Exercise prompt » Among these records, tally each line with the word "sheet"; the answer is that number alone.

Data items:
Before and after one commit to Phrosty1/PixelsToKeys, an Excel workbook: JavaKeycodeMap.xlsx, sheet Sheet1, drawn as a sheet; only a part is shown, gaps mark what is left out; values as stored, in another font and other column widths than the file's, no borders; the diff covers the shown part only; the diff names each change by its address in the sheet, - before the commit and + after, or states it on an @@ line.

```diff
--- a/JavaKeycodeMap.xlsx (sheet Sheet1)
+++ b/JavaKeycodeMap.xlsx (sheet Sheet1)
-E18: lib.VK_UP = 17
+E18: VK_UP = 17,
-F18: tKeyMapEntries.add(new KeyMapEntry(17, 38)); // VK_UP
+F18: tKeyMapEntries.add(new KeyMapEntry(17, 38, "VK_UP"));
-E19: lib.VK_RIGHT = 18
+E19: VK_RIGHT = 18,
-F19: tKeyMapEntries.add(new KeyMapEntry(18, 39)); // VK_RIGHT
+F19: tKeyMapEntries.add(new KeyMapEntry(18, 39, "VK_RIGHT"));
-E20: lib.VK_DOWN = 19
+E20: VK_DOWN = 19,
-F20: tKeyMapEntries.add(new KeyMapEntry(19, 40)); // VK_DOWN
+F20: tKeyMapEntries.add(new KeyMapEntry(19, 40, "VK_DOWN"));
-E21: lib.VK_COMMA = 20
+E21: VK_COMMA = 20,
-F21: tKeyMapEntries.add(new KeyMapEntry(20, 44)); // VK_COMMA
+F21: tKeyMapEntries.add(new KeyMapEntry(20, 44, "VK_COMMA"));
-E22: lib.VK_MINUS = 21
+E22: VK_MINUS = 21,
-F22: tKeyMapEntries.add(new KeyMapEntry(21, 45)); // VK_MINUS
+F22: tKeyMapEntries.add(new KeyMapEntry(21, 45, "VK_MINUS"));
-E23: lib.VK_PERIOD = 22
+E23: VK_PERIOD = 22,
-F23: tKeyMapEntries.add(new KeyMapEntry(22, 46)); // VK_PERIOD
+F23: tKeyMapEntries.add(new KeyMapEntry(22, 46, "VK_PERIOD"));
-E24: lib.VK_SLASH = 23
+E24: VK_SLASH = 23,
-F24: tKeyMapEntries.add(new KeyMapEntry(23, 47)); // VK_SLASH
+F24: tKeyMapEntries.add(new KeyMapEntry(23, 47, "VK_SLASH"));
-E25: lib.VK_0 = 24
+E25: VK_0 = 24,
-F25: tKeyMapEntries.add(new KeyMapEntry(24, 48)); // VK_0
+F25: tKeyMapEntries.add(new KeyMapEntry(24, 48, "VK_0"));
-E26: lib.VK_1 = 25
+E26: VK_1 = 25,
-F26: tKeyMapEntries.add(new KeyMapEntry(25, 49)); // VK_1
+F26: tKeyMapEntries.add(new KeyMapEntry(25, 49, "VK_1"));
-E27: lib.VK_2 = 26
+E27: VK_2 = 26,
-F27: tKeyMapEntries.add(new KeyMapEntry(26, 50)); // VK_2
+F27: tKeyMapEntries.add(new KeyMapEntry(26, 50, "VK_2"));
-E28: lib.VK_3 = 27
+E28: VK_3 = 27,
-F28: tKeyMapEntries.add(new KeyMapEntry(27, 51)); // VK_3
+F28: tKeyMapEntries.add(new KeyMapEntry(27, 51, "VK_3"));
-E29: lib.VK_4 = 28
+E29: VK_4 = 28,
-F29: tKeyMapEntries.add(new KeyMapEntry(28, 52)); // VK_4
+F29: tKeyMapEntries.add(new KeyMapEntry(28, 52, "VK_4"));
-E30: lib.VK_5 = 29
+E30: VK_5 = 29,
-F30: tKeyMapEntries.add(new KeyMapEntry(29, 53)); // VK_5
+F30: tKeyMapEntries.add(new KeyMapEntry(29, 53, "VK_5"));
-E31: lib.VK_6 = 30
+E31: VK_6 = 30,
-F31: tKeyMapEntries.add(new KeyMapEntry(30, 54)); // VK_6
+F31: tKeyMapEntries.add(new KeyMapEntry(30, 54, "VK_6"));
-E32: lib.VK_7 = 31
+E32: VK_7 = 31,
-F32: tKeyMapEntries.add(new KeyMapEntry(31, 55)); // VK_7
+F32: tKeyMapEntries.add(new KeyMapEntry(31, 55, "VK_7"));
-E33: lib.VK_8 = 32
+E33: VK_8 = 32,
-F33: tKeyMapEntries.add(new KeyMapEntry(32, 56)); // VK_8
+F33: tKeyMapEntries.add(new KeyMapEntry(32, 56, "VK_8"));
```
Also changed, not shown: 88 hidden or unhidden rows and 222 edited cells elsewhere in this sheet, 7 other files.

Response » 4